------ DATA RECORDS ------
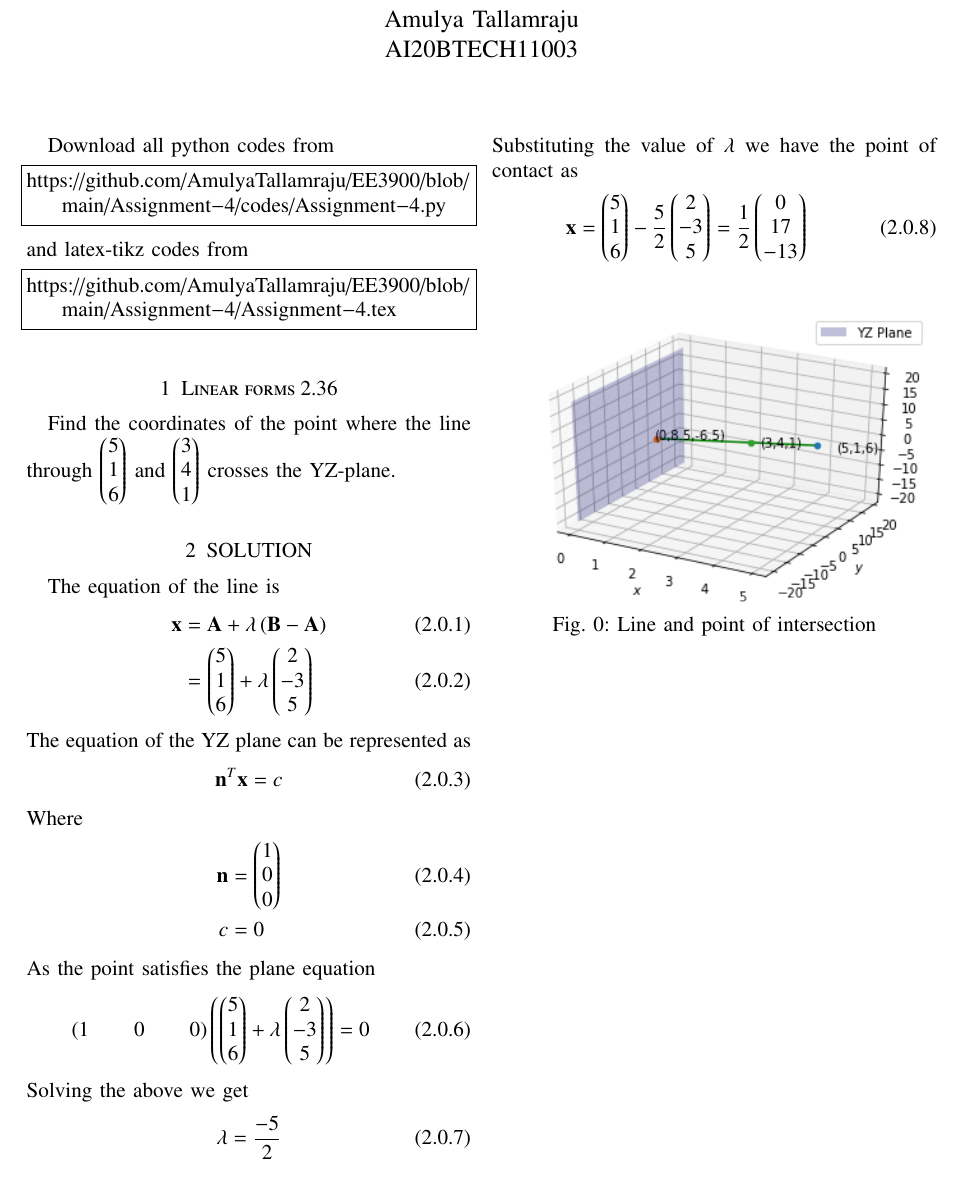
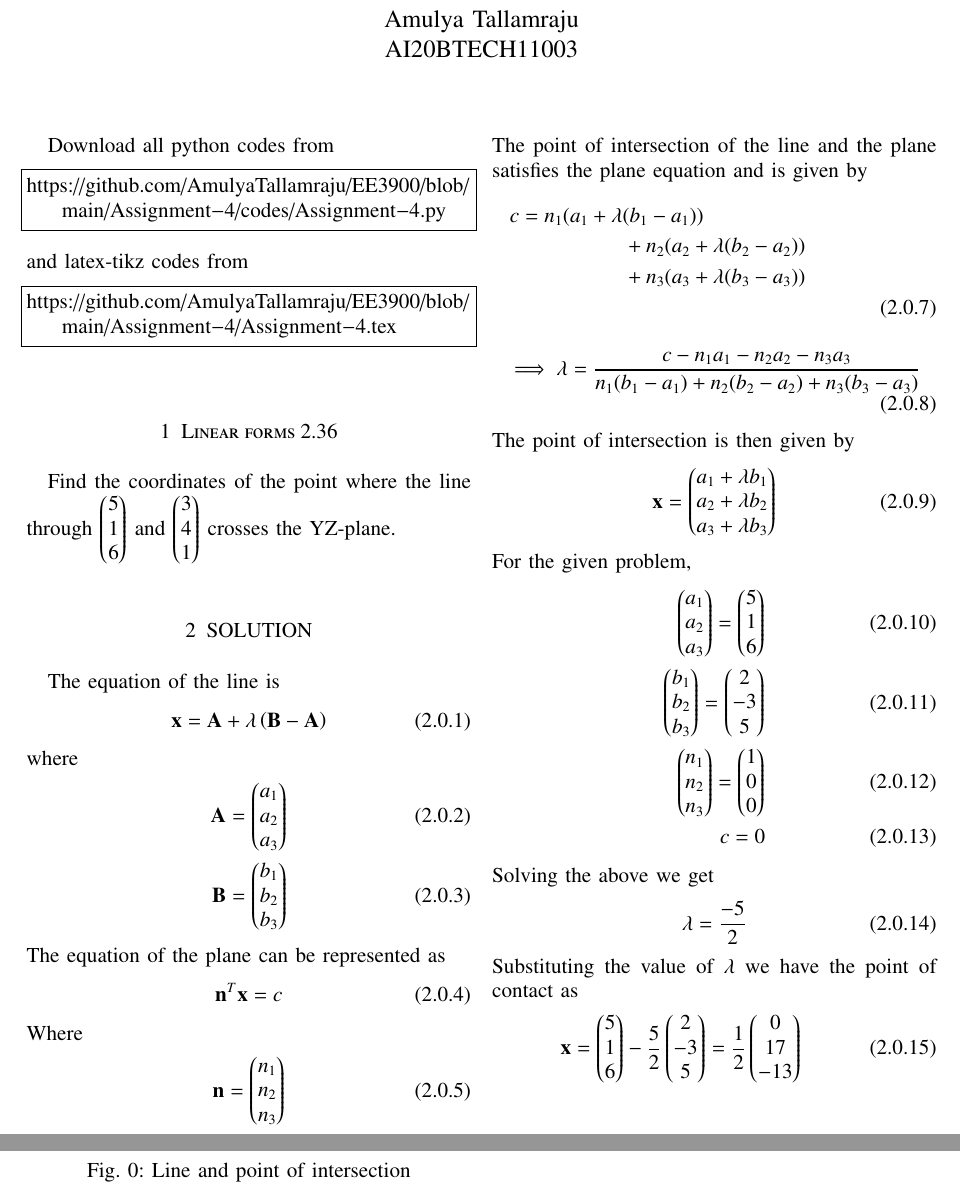
Before and after one commit to AmulyaTallamraju/EE3900, a LaTeX problem sheet (Assignment-4/Assignment-4.tex): part of the page before the commit and two parts of pages 1 and 2 of 2 after it, the two joined at a grey line, cut so that both start at the same text. The pictures show the PDF file Assignment-4/Assignment-4.pdf that the author committed with the source.

Commit message:
Add files via upload

```diff
--- a/Assignment-4/Assignment-4.tex
+++ b/Assignment-4/Assignment-4.tex
@@ -150,22 +150,37 @@ The equation of the line is
 %
 \begin{align}
 \vec{x} &= \vec{A}+\lambda\brak{\vec{B}-\vec{A}}
-\\
-&= \myvec{5\\1\\6} + \lambda \myvec{2\\-3\\5}
 \end{align}
-%
-The equation of the YZ plane can be represented as
+where
+\begin{align}
+    \vec{A}&=\myvec{a_1\\a_2\\a_3}\\
+    \vec{B}&=\myvec{b_1\\b_2\\b_3}
+\end{align}
+The equation of the plane can be represented as
 \begin{align}
     \vec{n}^T\vec{x}=c
 \end{align}
 Where
 \begin{align}
-    \vec{n}&=\myvec{1\\0\\0}\\
-    c&=0
+    \vec{n}&=\myvec{n_1\\n_2\\n_3}\\
 \end{align}
-As the point satisfies the plane equation
+The point of intersection of the line and the plane satisfies the plane equation and is given by
+\begin{multline}
+    c=n_1(a_1+\lambda(b_1-a_1))\\+n_2(a_2+\lambda(b_2-a_2))\\+n_3(a_3+\lambda(b_3-a_3))\\
+\end{multline}
 \begin{align}
-    (1 && 0 && 0)\brak{ \myvec{5\\1\\6} + \lambda \myvec{2\\-3\\5} }=0
+    \implies \lambda=\frac{c-n_1a_1-n_2a_2-n_3a_3}{n_1(b_1-a_1)+n_2(b_2-a_2)+n_3(b_3-a_3)}
+\end{align}
+The point of intersection is then given by
+\begin{align}
+    \vec{x}=\myvec{a_1+\lambda b_1\\a_2+\lambda b_2\\a_3+\lambda b_3}
+\end{align}
+For the given problem,
+\begin{align}
+\myvec{a_1\\a_2\\a_3}= \myvec{5\\1\\6} \\
+\myvec{b_1\\b_2\\b_3}= \myvec{2\\-3\\5}\\
+\myvec{n_1\\n_2\\n_3}=\myvec{1\\0\\0}\\
+    c=0
 \end{align}
 Solving the above we get
 \begin{align}
```
Also changed, not shown: Assignment-4/Assignment-4.pdf.
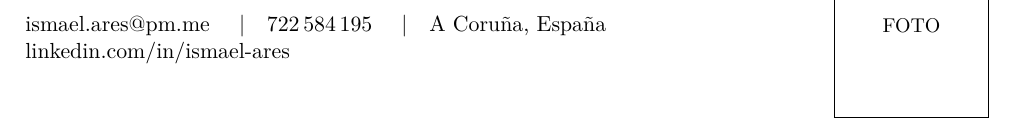
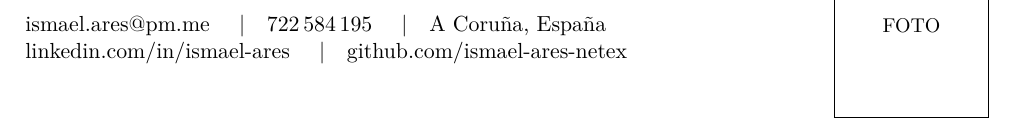
Before and after one commit to ismael-ares/cv, a LaTeX CV (cv.tex): part of the page, cut so that both start at the same text. Compiled offline with pdfLaTeX.

Commit message:
feat: add GitHub profile to header

```diff
--- a/cv.tex
+++ b/cv.tex
@@ -43,6 +43,8 @@
   \quad\textbar\quad 722\,584\,195
   \quad\textbar\quad A Coruña, España \\
   \href{https://www.linkedin.com/in/ismael-ares/}{linkedin.com/in/ismael-ares}
+  \quad\textbar\quad
+  \href{https://github.com/ismael-ares-netex}{github.com/ismael-ares-netex}
 \end{minipage}
 \hfill
 \begin{minipage}[t]{0.20\textwidth}
```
------
▶ YOUR OBJECTIVE
Beginning at the line with "Also changed, not", reproduce each line exactly through the last line of the records above, with pictures left out.

▶ RESULT
Also changed, not shown: Assignment-4/Assignment-4.pdf.
Before and after one commit to ismael-ares/cv, a LaTeX CV (cv.tex): part of the page, cut so that both start at the same text. Compiled offline with pdfLaTeX.

Commit message:
feat: add GitHub profile to header

```diff
--- a/cv.tex
+++ b/cv.tex
@@ -43,6 +43,8 @@
   \quad\textbar\quad 722\,584\,195
   \quad\textbar\quad A Coruña, España \\
   \href{https://www.linkedin.com/in/ismael-ares/}{linkedin.com/in/ismael-ares}
+  \quad\textbar\quad
+  \href{https://github.com/ismael-ares-netex}{github.com/ismael-ares-netex}
 \end{minipage}
 \hfill
 \begin{minipage}[t]{0.20\textwidth}
```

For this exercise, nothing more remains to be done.